Amid a legal battle between Keller Williams and eXp Realty over executive Mark Willis, dozens of social media posts — including profile pictures of eXp agents — this week began displaying the hashtag #FreeMarkWillis in an apparent effort to tip the scales in the fight.
The hashtag first began gaining steam on Tuesday, when news broke that Keller Williams and eXp were fighting over Willis. The issue was eXp’s plan to hire Willis — a former CEO of Keller Williams — to fill an undisclosed executive role. However, Keller Williams sent Willis and eXp a letter threatening legal action in an attempt to stop the hire. The franchisor has claimed Willis would be able to share confidential information with eXp, with whom Keller Williams has an increasingly bitter rivalry.
By Tuesday afternoon, #FreeMarkWillis had popped up on Twitter.

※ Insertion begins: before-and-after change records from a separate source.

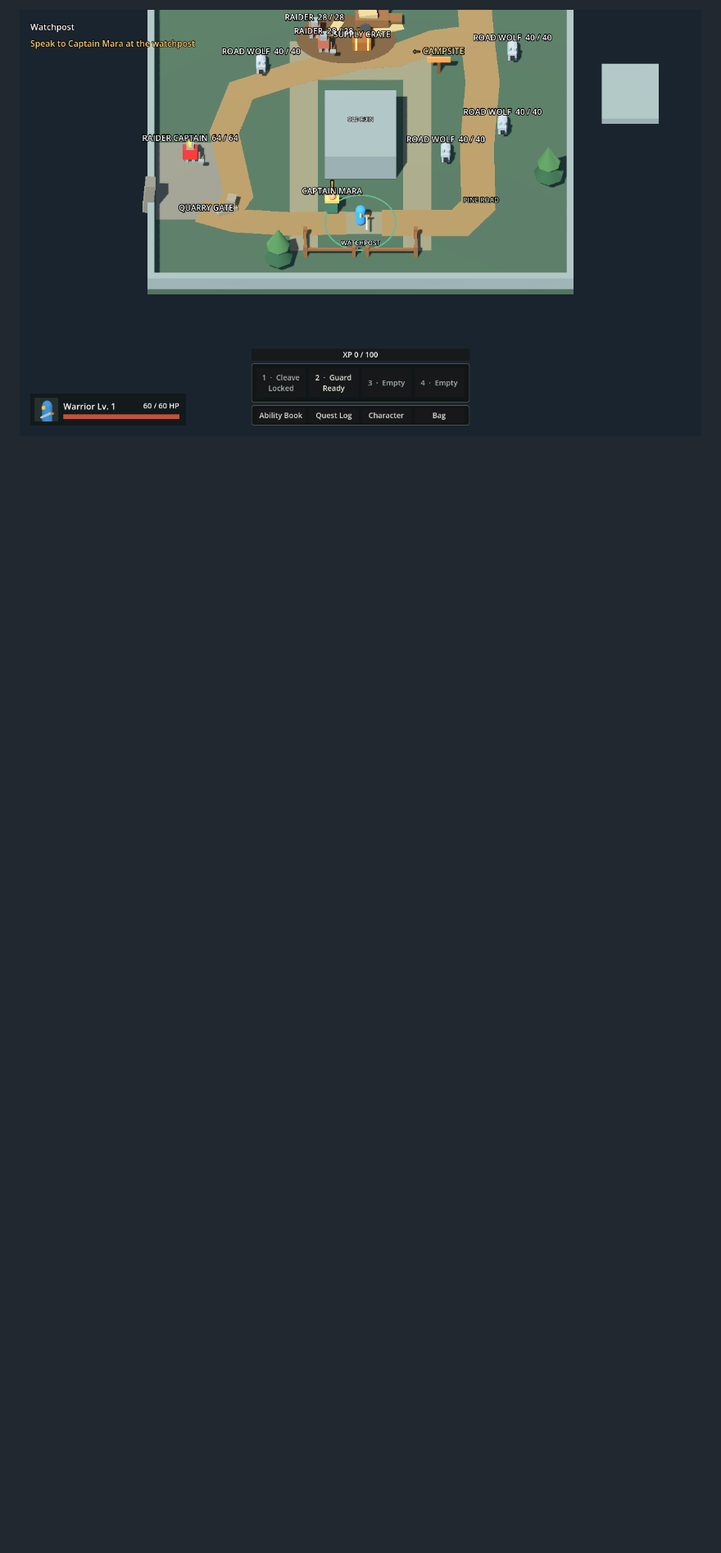
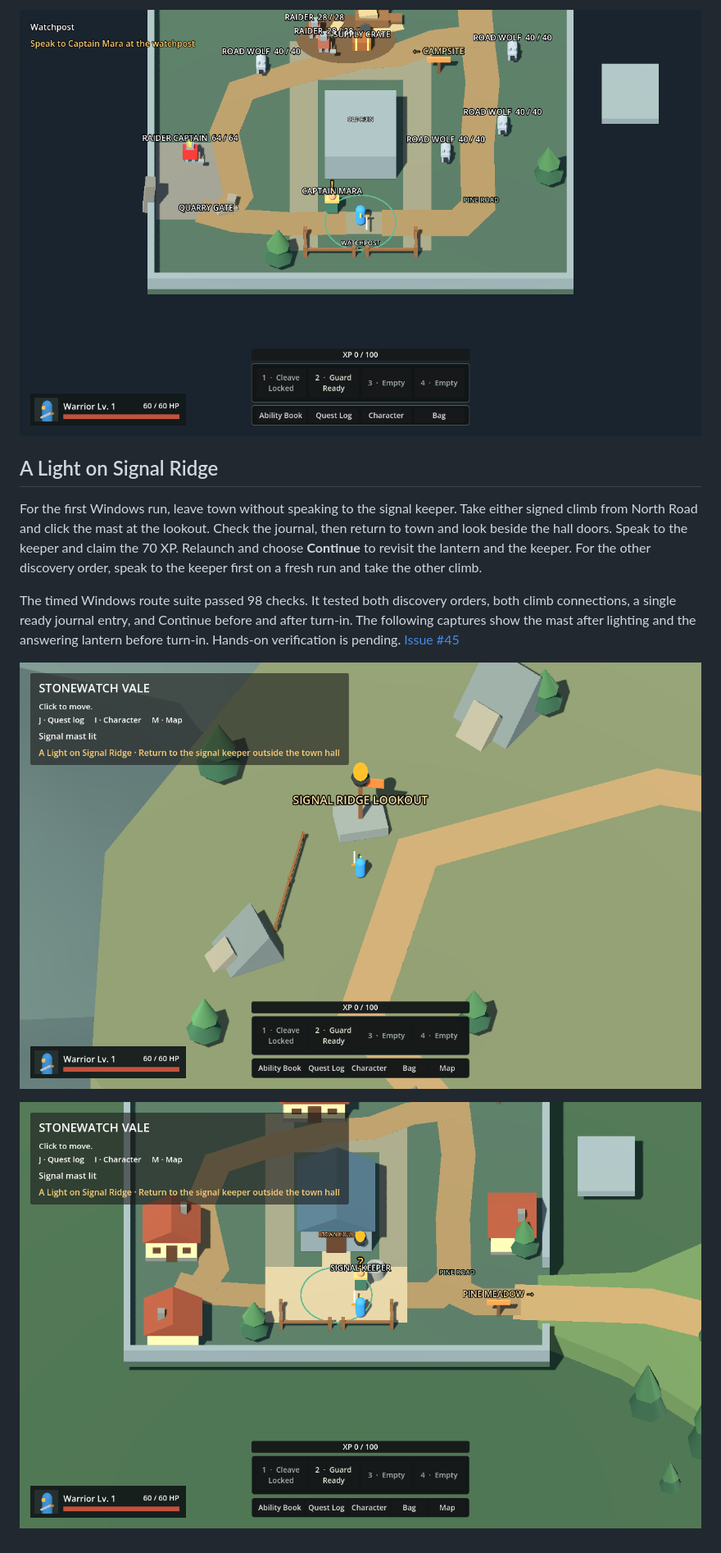
Before and after one commit to dylcruz/stonewatch-vale, a Markdown page: docs/playtest.md, the part around one of its changes. Shown at 82% size. GitHub-like rendering; pictures changed too: docs/playtest-images/ridge-signal.png (added), docs/playtest-images/town-signal.png (added); blank space fills up the shorter version.

Commit message:
Relight Signal Ridge and answer from the town hall

```diff
--- a/docs/playtest.md
+++ b/docs/playtest.md
@@ -227,2 +227,12 @@ All nine Windows suites passed. The movement suite checked that a press over the
 
 ![Watchpost with the opening objective displayed over the terrain](playtest-images/watchpost-feedback.png)
+
+## A Light on Signal Ridge
+
+For the first Windows run, leave town without speaking to the signal keeper. Take either signed climb from North Road and click the mast at the lookout. Check the journal, then return to town and look beside the hall doors. Speak to the keeper and claim the 70 XP. Relaunch and choose **Continue** to revisit the lantern and the keeper. For the other discovery order, speak to the keeper first on a fresh run and take the other climb.
+
+The timed Windows route suite passed 98 checks. It tested both discovery orders, both climb connections, a single ready journal entry, and Continue before and after turn-in. The following captures show the mast after lighting and the answering lantern before turn-in. Hands-on verification is pending. [Issue #45](https://github.com/dylcruz/stonewatch-vale/issues/45)
+
+![Lit mast at the Signal Ridge lookout](playtest-images/ridge-signal.png)
+
+![Answering lantern outside the town hall](playtest-images/town-signal.png)
```
Also changed, not shown: other parts of docs/playtest.md (+1 -1 lines), 10 other files.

Sanford’s original comment had been about “a competitor who diminished you in the past” and which was trying “to use the legal system to try to keep former team members from joining the team.” The original tweet didn’t mention Keller Williams by name, but in a later comment Sanford appeared to confirm that he was talking about the Willis situation, and he eventually used the hashtag himself.
Over the ensuing days, the hashtag spread to other platforms and on Facebook more than a dozen posts included it as of Friday. Many of the posts came from eXp agents and teams, criticized Keller Williams’ position in the case, and shared an all-black image that displayed the hashtag.
Some eXp agents also changed their own profile picture to the all-black image.
Additionally, a handful of Facebook users also shared an early Friday morning post from Morgan Carey, founder and CEO of technology company Real Estate Webmasters, that described Willis as Keller Williams’ “secret sauce” and criticized Keller Williams actions in the dispute.
Half a dozen #FreeMarkWillis posts had popped up on Instagram as of Friday as well, most of them displaying the all-black image that was common on Facebook.
Inman reached out to eXp about the hashtag. In response, a spokesperson said the company did not know what the hashtag’s origins are, and has no opinion on its use.
Keller Williams also provided Inman with a statement Friday saying that “Mark Willis is a current co-owner of two Keller Williams Regions and a Market Center.”
“Due to his current ownership interests, Mr. Willis has non-competition obligations in place with Keller Williams in which he agreed not to compete with his partners and Keller Williams while simultaneously profiting off them,” the statement noted. “As a result, the company filed this lawsuit to enforce the agreements and protect the interests of his franchise partners and Keller Williams.”
For now, it’s unclear what impact the hashtag campaign could have on Willis’ hiring. Social media campaigns can increase pressure on a company to act in a certain way, and it’s conceivable that #FreeMarkWillis could keep the conflict fresh in more minds longer than a typical news cycle.
Either way, though, the episode highlights — and likely intensifies — the rivalry between the companies. That rivalry dates back to the early 2000s, when Keller Williams founder Gary Keller reportedly snubbed Sanford, who then left and went on to found eXp. The conflict has since intensified, for example with Sanford saying in 2018 that Keller Williams tech was behind the curve. A year later, Williams referred to eXp’s tech as “old game technology.”
More recently, the conflict flared up again when former eXp President of Operations Stacey Onnen announced on Feb 4. that she was joining Keller Williams as the brokerage’s new head of business operations.
The fight over Willis adds yet another chapter to this story, and the spread of the hashtag shows that the battlefield is increasingly online and in full public view.
Let us know which side of the debate you’re on:
Update: This post was updated after publication with a statement from Keller Williams.
Email Jim Dalrymple II